The sample space of binomial distribution is the set $$\{0,1\}$$ and its $$\sigma$$-algebra is the power set of $$\{0,1\}$$ while the sample space of normal distribution is $$\mathbb R$$ and its $$\sigma$$-algebra is the Lebesgue measurable set. In these cases, the probability measure of binomial distribution is of the form of exponential family while the radon-nikodym derivative of the probability measure (i.e. pdf) of normal distribution is of the form of exponential family. Their natures are so different and why do people even call it a family?

My questions are:

1. How do we determine if exponential family gives us the probability measure or the probability density function?
2. How can we determine the sample space, $$\sigma$$-algebra and its probability measure from an exponential family?

Any help are welcome.

• The sample space of a Binomial $\mathcal B(n,p)$ is $\{0,1,\ldots,n\}$. Jul 29, 2021 at 3:14

• The pmf for a distribution with a countable sample space is its density wrt to the counting measure.
• Exponential families are made of families of parametric distributions whose density wrt to a given dominating measure $$\text d\lambda(x)$$ write as $$f_\theta(x)=\exp\{R(\theta)^\text{T}S(x)-\psi(\theta)\}$$, where $$\psi(\theta)$$ is the log-normalising constant.$$^1$$ The Binomial and the Normal distributions belong to different exponential families.$$^2$$
• the sample space, $$\mathfrak X$$, its σ-algebra $$\mathfrak B(\mathfrak X)$$ and the dominating measure $$\text d\lambda(x)$$ are components of the definition of a given exponential family, just as much as the functions $$R(\cdot)$$ and $$S(\cdot)$$ above. If they are not provided, the associated exponential family is not defined.$$^3$$
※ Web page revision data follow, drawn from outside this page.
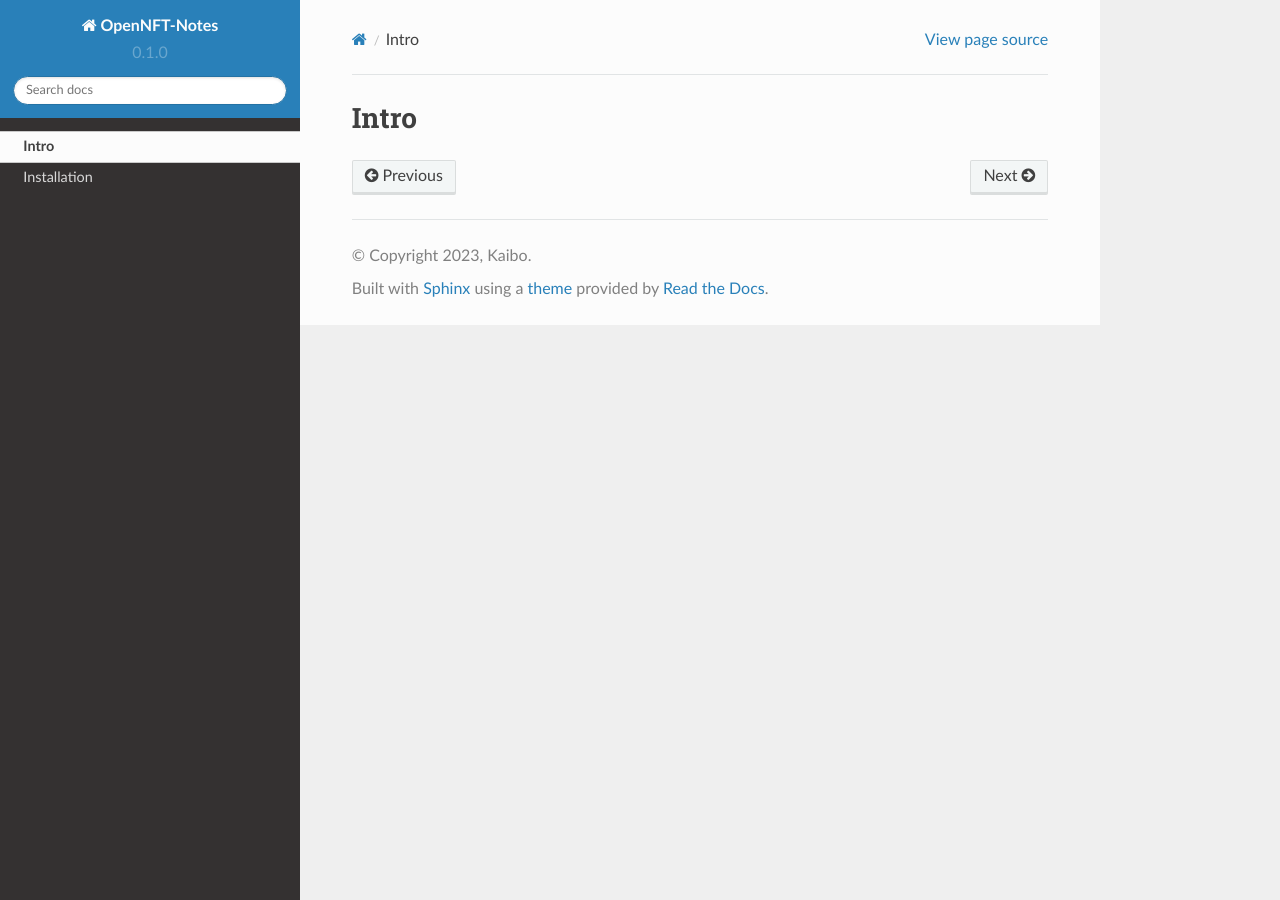
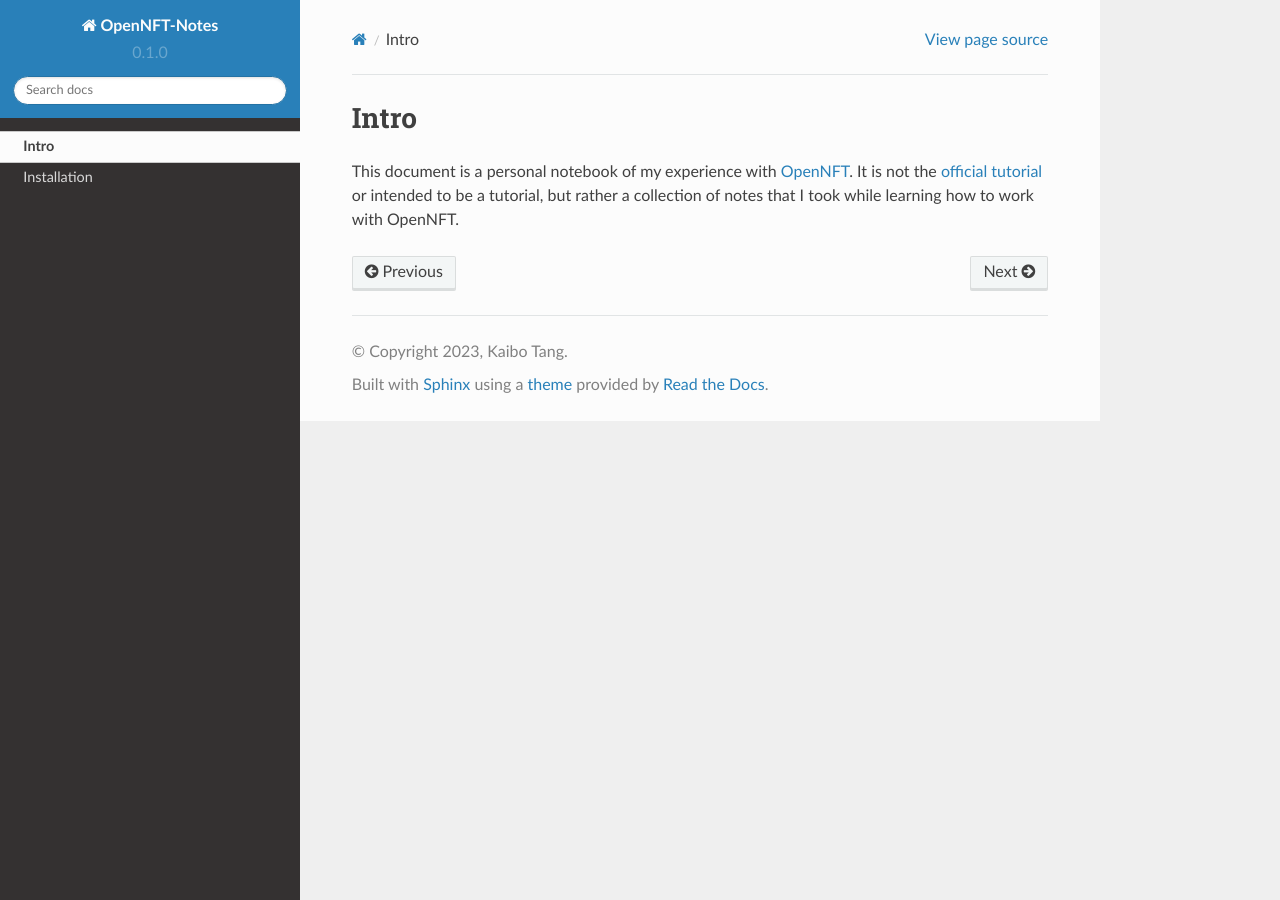
Before and after one commit to kvttt/OpenNFT-Notes, a Sphinx documentation site: the page built from docs/source/Intro.rst, in a window 1280 px wide. Built offline with Sphinx 7.4.7 and the Read the Docs theme 2.0.0, drawn with Linux system fonts in a browser that asks for light colours.

Commit message:
Translated intro.

```diff
--- a/docs/source/Intro.rst
+++ b/docs/source/Intro.rst
@@ -1,2 +1,5 @@
 Intro
 =====
+
+This document is a personal notebook of my experience with `OpenNFT <https://www.opennft.org>`_.
+It is not the `official tutorial <https://opennft.readthedocs.io/en/latest/index.html>`_ or intended to be a tutorial, but rather a collection of notes that I took while learning how to work with OpenNFT.
--- a/docs/source/conf.py
+++ b/docs/source/conf.py
@@ -3,7 +3,7 @@
 # -- Project information
 
 project = 'OpenNFT-Notes'
-copyright = '2023, Kaibo'
+copyright = '2023, Kaibo Tang'
 author = 'Kaibo Tang'
 
 release = '0.1'
```
Also changed, not shown: 2 other files.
$$^1$$I purposedly did not include the traditional $$h(x)$$ in the representation of $$f_\theta(x)$$, i.e., $$f_\theta(x)=h(x)\exp\{R(\theta)^\text{T}S(x)-\psi(\theta)\}$$ to stress the fact that $$h(\cdot)$$ can as well be part of the dominating measure. Changing $$h(\cdot)$$ thus amounts to changing the dominating measure.

$$^2$$In particular, the Binomial distribution is absolutely continuous wrt the counting measure on $$\mathfrak X=\mathbb N$$ and the Normal distribution is absolutely continuous wrt the Lebesgue measure on $$\mathbb R$$

$$^3$$In other words, a probability distribution does not exist independently of its dominating measure, which itself does not exist independently of its σ-algebra $$\mathfrak B(\mathfrak X)$$, which itself requires a sample space $$\mathfrak X$$

• I understand what a measure and a probability measure are, but a 'dominating' measure is new to me. What is it? Jul 29, 2021 at 3:27
• If you invoke the Radon-Nykodim theorem, you are using dominating measures. Jul 29, 2021 at 3:35
• Jul 29, 2021 at 3:41
• Except for the fact that the PKD theorem is about exponential families, I do not see the relation. From its definition, an exponential family distribution necessarily has a sample space that does not vary with the associated parameter. Jul 29, 2021 at 4:57
• Thank you from your clarification. The traditional $h(x)$ bothered me a lot. Jul 29, 2021 at 11:45